The Seventh Seal
by Tom Ingram
|People||Ingmar Bergman d.w.; Max von Sydow; Gunnar Bjornstrand|
A knight (von Sydow), returning from the crusades to a broken, plague-ridden Europe, meets Death and challenges him to a game of chess: the knight gets a reprieve from death till the end of the game, and if he wins, he goes free. He decides to use this borrowed time to perform one meaningful act at the end of a life of useless wandering.
The movie is a constant parade of sickness and depravity, jumping dreamlike from one encounter to the next with the hero unable or unwilling to save the people he meets. The apocalyptic mood is apparent long before anyone mentions the world ending, and rescuing, for example, the “witch” being burnt at the stake seems somehow pointless. The acting, aside from the two leads, is a little shoddy, but getting upset about that seems just as pointless.

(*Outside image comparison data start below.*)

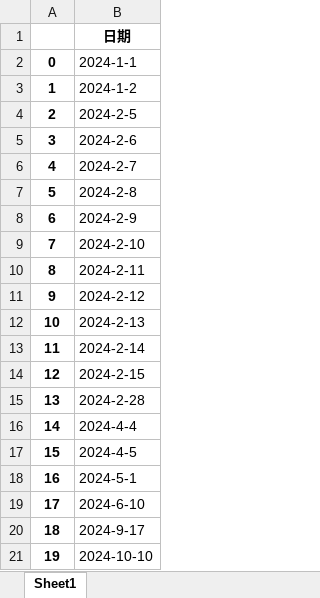
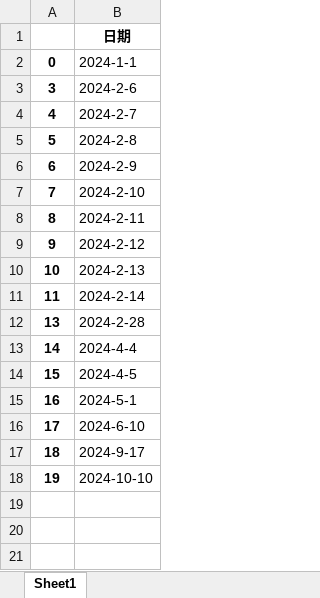
Before and after one commit to ccyjcute/python-and-Taiwan-stock-market, an Excel workbook: Trading Strategy_EX/Chapter3/holiday.xlsx, sheet Sheet1, drawn as a sheet; values as stored, in another font and other column widths than the file's, no borders; the diff names each change by its address in the sheet, - before the commit and + after, or states it on an @@ line.

```diff
--- a/Trading Strategy_EX/Chapter3/holiday.xlsx (sheet Sheet1)
+++ b/Trading Strategy_EX/Chapter3/holiday.xlsx (sheet Sheet1)
-row 3: 1 | 2024-1-2
-row 4: 2 | 2024-2-5
-row 14: 12 | 2024-2-15
```
Also changed, not shown: 1 other file.
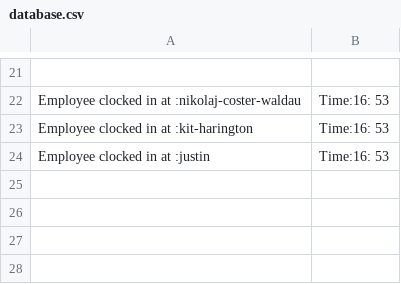
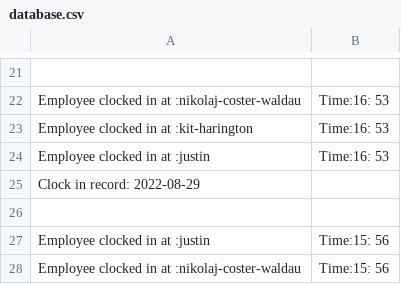
Before and after one commit to calsickofthis/Farm-Smart-Camera, a CSV file: program_functions/src/database.csv, drawn as a sheet; only a part is shown, gaps mark what is left out.

```diff
--- a/program_functions/src/database.csv
+++ b/program_functions/src/database.csv
@@ -24 +24,5 @@ Employee clocked in at :kit-harington, Time:16: 53
 Employee clocked in at :justin, Time:16: 53
+Clock in record: 2022-08-29
+
+Employee clocked in at :justin, Time:15: 56
+Employee clocked in at :nikolaj-coster-waldau, Time:15: 56
```
Also changed, not shown: 11 other files.
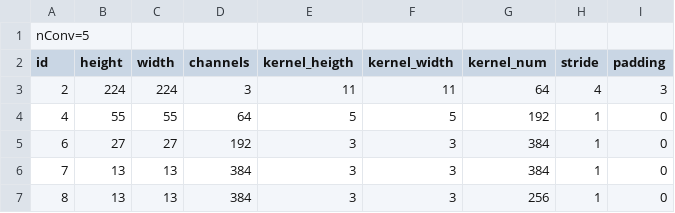
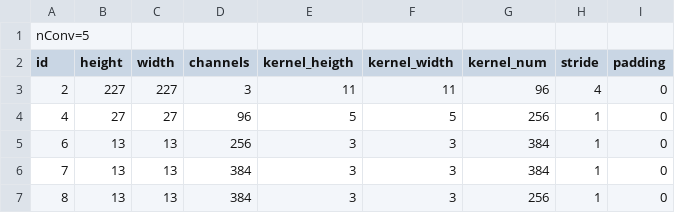
Before and after one commit to Atakirk2/convgemm, a CSV file: modelos/alexnet.csv, drawn as a sheet.

Commit message:
Updated alexnet model

```diff
--- a/modelos/alexnet.csv
+++ b/modelos/alexnet.csv
@@ -2,5 +2,5 @@ nConv=5
 id;height;width;channels;kernel_heigth;kernel_width;kernel_num;stride;padding
-2;224;224;3;11;11;64;4;3
-4;55;55;64;5;5;192;1;0
-6;27;27;192;3;3;384;1;0
+2;227;227;3;11;11;96;4;0
+4;27;27;96;5;5;256;1;0
+6;13;13;256;3;3;384;1;0
 7;13;13;384;3;3;384;1;0
```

von Sydow’s knight and Bjornstrand’s squire muse on the nature of morality and the point of life in a world where God is—if not actually nonexistent—inaccessible. The Seventh Seal is a classic of what I call the “quiet moral confusion” genre. The whole production is very bleak, but its “mid-twentieth century existentialist angst” seems just as relevant today.
1h36m; 1957; B/W; Swedish language spoken